jeudi 26 juillet 2012

Minus a red square

Not surprisingly, young (20 years old) Léo Bureau-Blouin has hooked his political chariot to the Parti Québécois.  He will be running, in Laval, againts a cabinet minister involved in the negociations with the L. B-B. led students in last session,s class boycott in CEGEPS, 14 out of 48, and a few university faculties, mostly in the French sector.
The symbol of the fight is a red felt square.  Many P.Q. members wore it even at the Assemblée Nationale sittings.  When Mme Marois and L. B-B. announced his candidacy, they had shed the red square.  You don't head into an election wearing a symbol rejected by almost 70% of the population, do you now?

vendredi 6 juillet 2012

Politics and journalists
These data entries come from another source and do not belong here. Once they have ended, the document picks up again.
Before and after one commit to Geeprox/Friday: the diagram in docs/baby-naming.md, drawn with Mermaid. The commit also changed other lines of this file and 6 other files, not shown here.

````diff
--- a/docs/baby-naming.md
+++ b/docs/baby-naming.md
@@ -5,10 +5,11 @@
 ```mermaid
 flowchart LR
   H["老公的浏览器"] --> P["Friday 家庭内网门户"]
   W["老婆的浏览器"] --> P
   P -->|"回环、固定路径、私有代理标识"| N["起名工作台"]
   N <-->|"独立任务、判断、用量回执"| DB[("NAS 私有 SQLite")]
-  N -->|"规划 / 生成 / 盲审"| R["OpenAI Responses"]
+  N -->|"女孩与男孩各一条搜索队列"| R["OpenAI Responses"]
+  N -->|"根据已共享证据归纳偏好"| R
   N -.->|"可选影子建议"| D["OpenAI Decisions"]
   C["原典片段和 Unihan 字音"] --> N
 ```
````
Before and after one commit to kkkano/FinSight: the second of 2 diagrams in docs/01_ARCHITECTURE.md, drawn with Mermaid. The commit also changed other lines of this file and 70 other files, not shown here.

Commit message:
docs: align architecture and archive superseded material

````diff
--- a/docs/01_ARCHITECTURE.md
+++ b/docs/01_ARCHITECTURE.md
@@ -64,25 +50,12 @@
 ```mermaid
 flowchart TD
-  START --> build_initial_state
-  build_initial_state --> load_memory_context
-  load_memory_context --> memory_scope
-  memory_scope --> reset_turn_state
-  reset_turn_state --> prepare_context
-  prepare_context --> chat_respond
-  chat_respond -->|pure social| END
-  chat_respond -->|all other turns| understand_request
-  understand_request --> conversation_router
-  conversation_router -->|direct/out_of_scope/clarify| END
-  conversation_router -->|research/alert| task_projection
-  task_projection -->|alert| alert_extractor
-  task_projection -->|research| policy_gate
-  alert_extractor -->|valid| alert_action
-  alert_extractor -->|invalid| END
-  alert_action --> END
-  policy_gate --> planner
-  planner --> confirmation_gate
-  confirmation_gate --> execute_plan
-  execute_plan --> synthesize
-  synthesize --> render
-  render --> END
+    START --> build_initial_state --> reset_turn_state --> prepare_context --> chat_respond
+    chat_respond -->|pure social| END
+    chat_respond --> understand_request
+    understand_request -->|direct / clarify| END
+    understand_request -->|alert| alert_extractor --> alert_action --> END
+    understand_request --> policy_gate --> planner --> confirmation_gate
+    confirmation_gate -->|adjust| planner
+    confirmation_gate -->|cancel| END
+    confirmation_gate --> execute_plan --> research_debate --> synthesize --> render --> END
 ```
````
The Radiuo-Canada branch of the CBC has often been accused of being a separatists hive.  Some of it is true, just remember the almost teary eyed commentators on referendum nights or the smiles when the P.Q. swept to power.
If the renowned Bernard Derome has managed to keep a healthy ambiguity about his political opinions though some body language sometimes betrayed them, he remained balanced in his presentations and interviews with friends and foes alike, well most of the time, and out of active politics..  Yesterday, another well known commentator, Pierre Duchesne, came out of the closet.  He follows, Raymond Archambeault, a well known radio man.
In the last election, another prominent R--C man, Bernard Drainville had left "La Maison", as Radio-Canada is fondly called, to jump to the P.Q. a very short time after.
The two most famous, but many may have forgotten or are to young to knows, were René Lévesque and Lise Payette.
So that is 5 for the P.Q., 1, Christine Saint-Pierre, for the Québec Liberal Party.  Do we have a pattern here?